Unpaid Greek Utility Bills Soar

Greeks line up to pay bills at a state electricity office

ATHENS – So many Greeks crippled by austerity measures haven’t been able to pay even their electric bills that the rate is growing at 30 percent a year and is 1.7 billion euros, about $2.14 billion.

The Public Power Corporation said it’s heading for a financial blackout and can’t pay its own bills after the arrears it’s owed from customers is headed toward 2 billion euros, from 1.3 billion euros at the end of July, 2013.

More than half of that amount, or 960 million euros, concerns household bills. Some 430 million is owed by high-voltage consumers and big business, with 180 million owed by state enterprises who aren’t paying the government.

PPC is unable to fulfill its own obligations to suppliers, power grid operator ADMIE and electricity market operator LAGIE. This means that the liquidity problem has been passed on to the whole power market chain.

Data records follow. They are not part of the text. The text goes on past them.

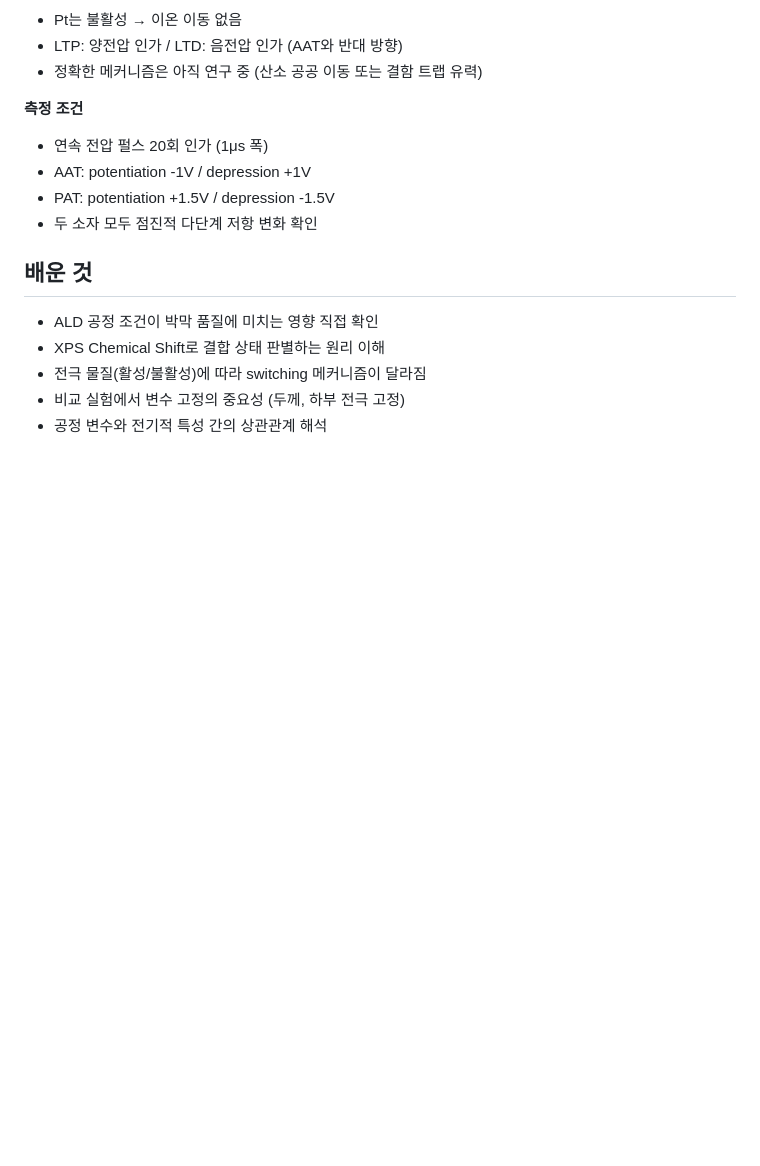
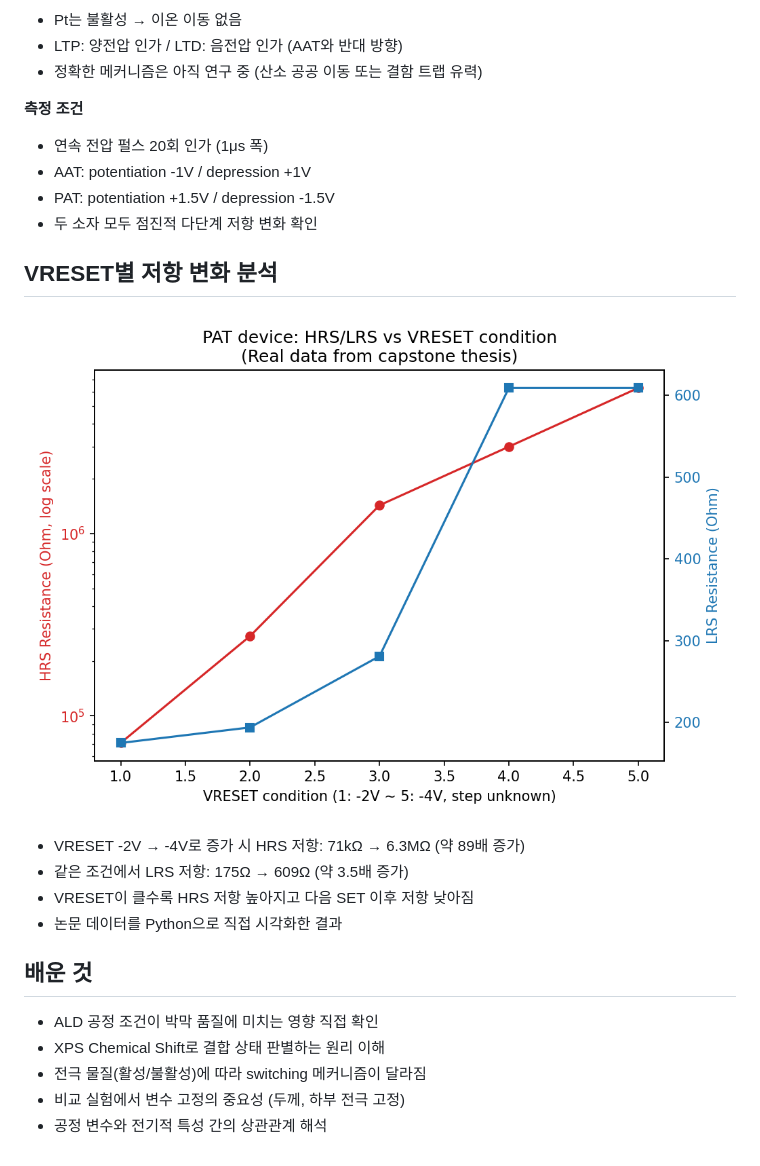
Before and after one commit to cy-breeze/semiconductor-notes, a Markdown page: 캡스톤_연구.md, the part around the change. GitHub-like rendering; pictures changed too: images/capstone_resistance_plot.png (added); blank space fills up the shorter version.

Commit message:
논문 데이터 시각화 그래프 추가 - VERSET별 HRS/LRS 저항 변화

```diff
--- a/캡스톤_연구.md
+++ b/캡스톤_연구.md
@@ -129,6 +129,15 @@ DC는 전압을 계속 걸어두면 저항이 한 번에 확 바뀐다.
 - PAT: potentiation +1.5V / depression -1.5V
 - 두 소자 모두 점진적 다단계 저항 변화 확인
 
+## VRESET별 저항 변화 분석
+
+![VRESET별 HRS/LRS 저항 변화](images/capstone_resistance_plot.png)
+
+- VRESET -2V → -4V로 증가 시 HRS 저항: 71kΩ → 6.3MΩ (약 89배 증가)
+- 같은 조건에서 LRS 저항: 175Ω → 609Ω (약 3.5배 증가)
+- VRESET이 클수록 HRS 저항 높아지고 다음 SET 이후 저항 낮아짐
+- 논문 데이터를 Python으로 직접 시각화한 결과
+
 ## 배운 것
 - ALD 공정 조건이 박막 품질에 미치는 영향 직접 확인
 - XPS Chemical Shift로 결합 상태 판별하는 원리 이해
```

The government exacerbated the problem three years ago when it slipped big property tax increases into the utility bills under the threat of having the power shut off for non-payment but pay cuts, tax hikes, slashed pensions and worker firings demanded by international lenders have left many Greeks unable to pay despite any threats.